There are some kids who struggle in a class or two, but are able to get the extra help they need to stay in a mainstream Jewish Day School. For me, multiple subjects were challenging, and it was clear to my parents that I needed something more. I toured several schools and remember how nothing compared to SINAI. In one school I noticed that nobody wore a kippah, and at another the “special ed” class was in the basement of the building. Seeing SINAI at Joseph Kushner Hebrew Academy (JKHA) for the first time was an unforgettable experience. I can picture the light filled lobby, the atrium garden, and most importantly, the lively SINAI classrooms, which dotted the halls of JKHA and were not singled out as “Special Ed.” My parents were impressed with the SINAI philosophy that provides an individualized program based on the needs of each child.
I started at SINAI in the first grade, and struggled with learning to read. I have a clear memory of doing homework at the kitchen table, trying to sound out the word “JET” – my mother and older sister remember this as well. It was rough. Ms. Judi Karp, SINAI’s Associate Dean, did not waver and SINAI stayed true to its mission of “an individualized approach to teaching.” Ms. Karp decided that a multisensory, progressive approach, called the Wilson method, was the way to go for me. Fast forward several years: my mom, sister, and I look back on those days when I struggled and see the beauty – and the humor – in the group effort of trying to get me to read the word “JET”! By fourth grade, I had made significant progress and was mainstreamed into several Kushner classes. I felt like a full member of both the SINAI and Kushner student bodies.

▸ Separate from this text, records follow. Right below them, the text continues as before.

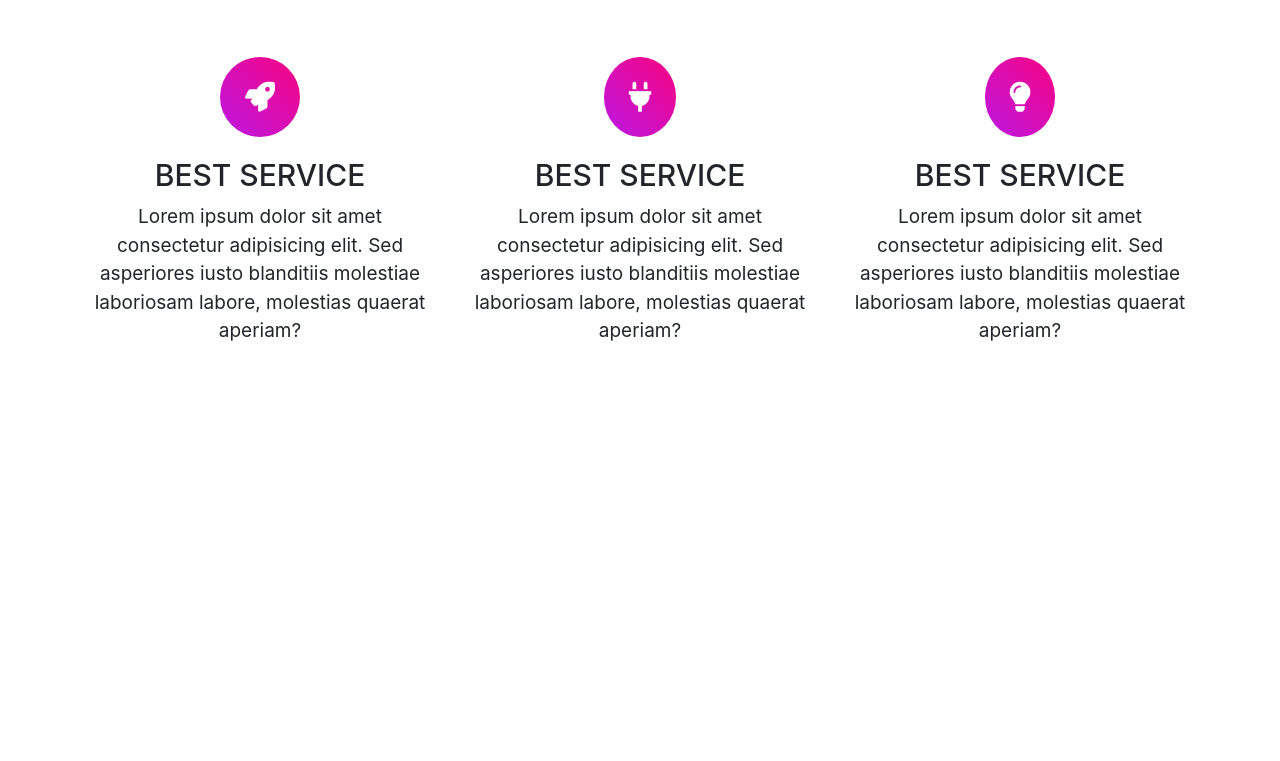
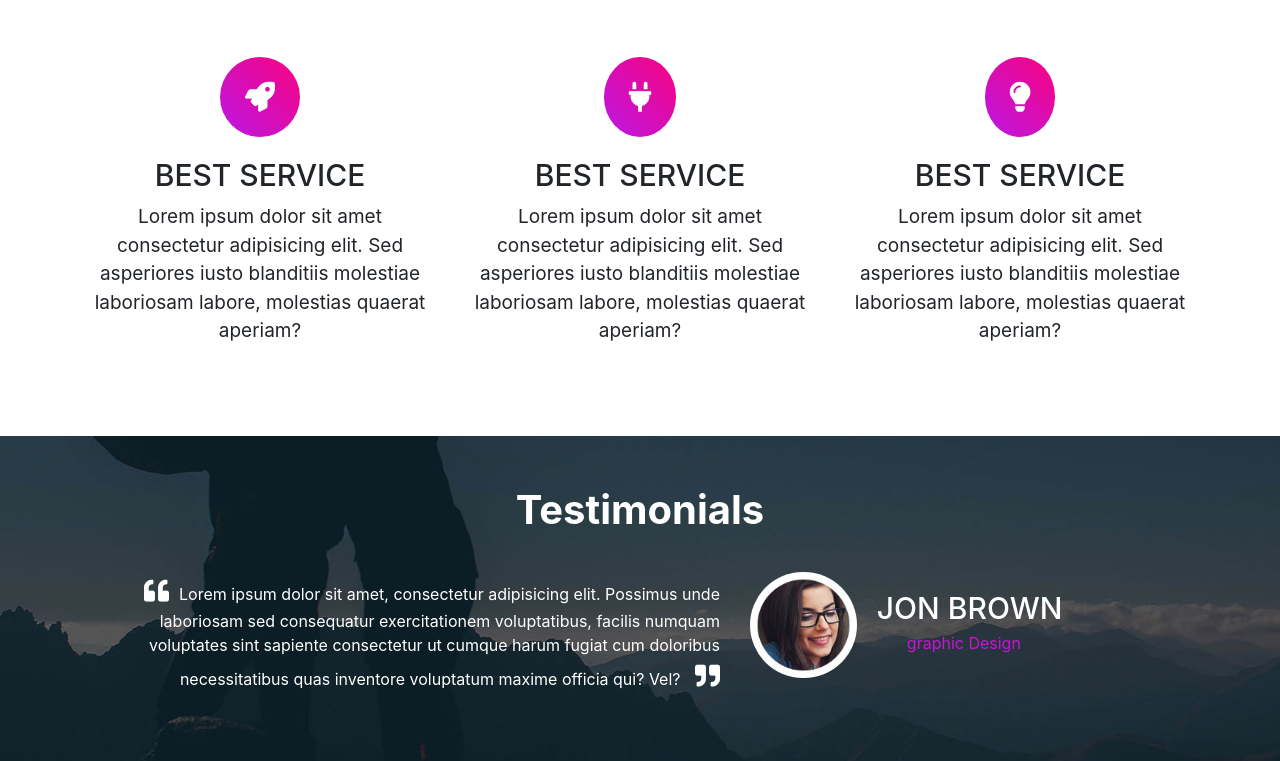
Before and after one commit to SHAONROY/Creative-One-Page-Portfolio-Website, a plain HTML site: page index.html in a window 1280 px wide. Shown: the part 1811-2572 px from the top of the page. Before the commit the page ends 2247 px from the top, so only its background shows below. Drawn offline with nearby package versions, Linux system fonts and the light colour scheme.

Commit message:
Complete The Testimonial Section

```diff
--- a/css/style.css
+++ b/css/style.css
@@ -213,6 +213,69 @@ color: #fff;
  #service .service-description p {
         font-size: 19px;
 }
+/* Start The Testimonial Section  */
+#testimonial {
+    padding: 50px 0px;
+    background: url(../image/customer-bg.jpg);
+    background-repeat: no-repeat;
+    background-position: center;
+    background-size: cover;
+    color: #fff;
+}
+#testimonial h2 {
+    text-align: center;
+    text-transform: capitalize;
+    font-weight: bold;
+    font-size: 40px;
+    padding-bottom: 30px;
+}
+.testimonial-image img {
+    width: 24%;
+    height: 24%;
+    float: left;
+    border-radius: 50%;
+}
+.testimonial-title {
+    display: inline-block;
+    padding-left: 20px;
+    width: 76%;
+    float: right;
+}
+.testimonial-title h4 {
+    padding-top: 18px;
+}
+.testimonial-title p {
+    padding-left: 30px;
+    padding-top: 5px;
+    color: #c714d5;
+}
+.testimonial-image h4 {
+    display: inline-block;
+    text-transform: uppercase;
+    font-size: 30px;
+    margin-bottom: 0px;
+}
+.testimonial-image p {
+    display: inline-block;
+}
+.testimonial-description p {
+    text-align: right;
+}
+.testimonial-description p::after {
+    content: "\f10e";
+    font-family: 'Font Awesome 5 Free';
+    font-weight: 900;
+    margin-left: 10px;
+    font-size: 25px;
+}
+.testimonial-description p::before {
+    content: "\f10d";
+    font-family: 'Font Awesome 5 Free';
+    font-weight: 900;
+    margin-right: 10px;
+    font-size: 25px;
+}
+/* End The 8imonial Section  */
 /* Extra Small Device Media Qurey */
 @media (max-width: 576px) {
    .main-banner span {
@@ -254,6 +317,17 @@ color: #fff;
      }
 
      /* End The Service Section  */
+     /* Start The Testimonial Section  */
+     .row {
+         flex-direction: column-reverse;
+     }
+     .testimonial-image {
+         margin: 0px 0px 0px 50px;
+     }
+     .testimonial-description {
+         margin-top: 20px;
+     }
+     /* End The Testimonial Section  */
   }
 @media (min-width:576px) and (max-width: 767px){
     /* Start The Contact Information Section  */
@@ -273,6 +347,17 @@ color: #fff;
          font-weight: bold;
       }
       /* End the Contact Information Section  */
+      /* Start The Testimonial Section  */
+      .row {
+        flex-direction: column-reverse;
+    }
+    .testimonial-image {
+        margin: 0px 0px 0px 50px;
+    }
+    .testimonial-description {
+        margin-top: 20px;
+    }
+    /* End The Testimonial Section  */
 }
 
   /* Large Device media Qurey */
@@ -327,6 +412,16 @@ color: #fff;
         font-size: 16px;
     }
     /* End Service Section  */
+    /* Start The Testimonial Section  */
+    .testimonial-image img{
+        width: 35%;
+        margin-top: 40px;
+    }
+    .testimonial-title {
+        width: 65%;
+        margin-top: 50px;
+    }
+  /* End The Testimonial Section  */
 }
 @media (min-width: 992px) and (max-width: 1199px) {
     /* About Me Section  */
@@ -372,4 +467,8 @@ color: #fff;
         font-size: 18px;
     }
     /* End Service Section  */
+   /* Start The Testimonial Section   */
+   .testimonial-image img {
+       margin-top: 10px;
+   }
 }
--- a/index.html
+++ b/index.html
@@ -214,6 +214,33 @@
        </div>
    </section>
    <!-- End the Service Section  -->
+   <!-- Start The Testimonial Section  -->
+   <section id="testimonial">
+       <div class="container">
+           <div class="row">
+               <div class="col-md-12">
+                   <h2>testimonials</h2>
+               </div>
+           </div>
+           <div class="row">
+            <div class="col-md-6 col-lg-7">
+                <div class="testimonial-description">
+                    <p>Lorem ipsum dolor sit amet, consectetur adipisicing elit. Possimus unde laboriosam sed consequatur exercitationem voluptatibus, facilis numquam voluptates sint sapiente consectetur ut cumque harum fugiat cum doloribus necessitatibus quas inventore voluptatum maxime officia qui? Vel? </p>
+                </div>
+            </div>
+            <div class="col-md-6 col-lg-5">
+                <div class="testimonial-image">
+                    <img src="image/customer.jpg" class="img-fluid" alt="">
+                    <div class="testimonial-title">
+                     <h4>jon brown</h4><br>
+                     <p>graphic Design</p>
+                    </div>
+                </div>
+            </div>
+           </div>
+       </div>
+   </section>
+   <!-- End the Testimonial Section  -->
 <script  src="js/jquery-1.10.2.min.js"></script>
 <script  src="js/popper.min.js"></script>
 <script  src="js/bootstrap.min.js"></script>
```
Also changed, not shown: 1 other file.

SINAI was always in-tune with what I needed. My computer skills were advanced, although I had poor handwriting. Ms. Karp came up with the idea of getting me a portable word processor, called AlphaSmart – basically a digital notepad. This was in 2005, years before computers were common in classrooms. It enabled me to easily take notes and keep up in class while maintaining my independence.
I appreciated Jewish studies and loved the strong Zionistic atmosphere at school. Being immersed in an Orthodox education and what that gave me, like davening in a minyan, and learning our traditions and history, left an indelible imprint. I grew up expecting that I would go on to a gap year in Israel. After I graduated from SINAI’s Maor High School at RKYHS (Rae Kushner Yeshiva High School), I spent a great year in yeshiva, studying Tanach while living in a caravan in Judea and Samaria.
The partnership between SINAI and Kushner led to me finding my career path. I am an ‘early adopter’ of technology. In ninth grade I joined the RKYHS video club and developed a close relationship with Gary Berger, Kushner’s Head of Guidance and faculty director of the video club. I quickly picked up many aspects of film production, and Mr. Berger supported my interest in film. It made no difference that I was a SINAI student – in fact, during the middle of my junior year, I became the leader of the club. Being in the video club, leading it, and being asked to come back after I graduated to supervise and teach students in the club were defining experiences that profoundly influenced my future. I graduated from The School of Visual Arts for college, and have since worked for the acclaimed directors Eliza Hittman and Nathan Silver, along with a hot production company, Three Strikes Incorporated. Watch for their names in the Oscar nominations. In addition, I was an assistant editor for the film “Beach Rats,” which was shown at the Sundance Film Festival and has my name listed in the closing credits. It’s pretty cool to see “Zev Rand” on the big screen.
Based on my experience, I can tell you that stigma is a sensitive issue. I didn’t want to be thought of as the kid with learning disabilities. Ten years after graduating high school, I look back and realize how remarkable the SINAI and Kushner administrators were in integrating both schools to create a judgment-free environment based on acceptance and inclusion. Still, stigma is a work in progress for me. I continue to work on seeing things clearly – without judgment about others, or of myself – and to embrace that I am a fully realized member of the Jewish community. Every step in the direction of acceptance brings us all closer to the clarity of true human value.
SINAI gave me what I needed to highlight my strengths, form enriching relationships with teachers, and build lasting friendships with a wide range of my peers. When I think about the concept of SINAI – a special education yeshiva that provides a progressive, individualized education, a value system, and a community for kids who might otherwise be marginalized – I am blown away by how fortunate I am. I am impressed by my parents, and grateful to them for their unwavering support. They are role models of dedication who I hope to emulate. I will forever be thankful to my ‘dream team’ – my parents, SINAI, Kushner, Ms. Karp, Gary Berger – and the path they helped me reach. I feel blessed to have had wise mentors who encouraged me, and unique learning opportunities shaped to meet my needs, all of which helped me become who I am today.
By Zev Rand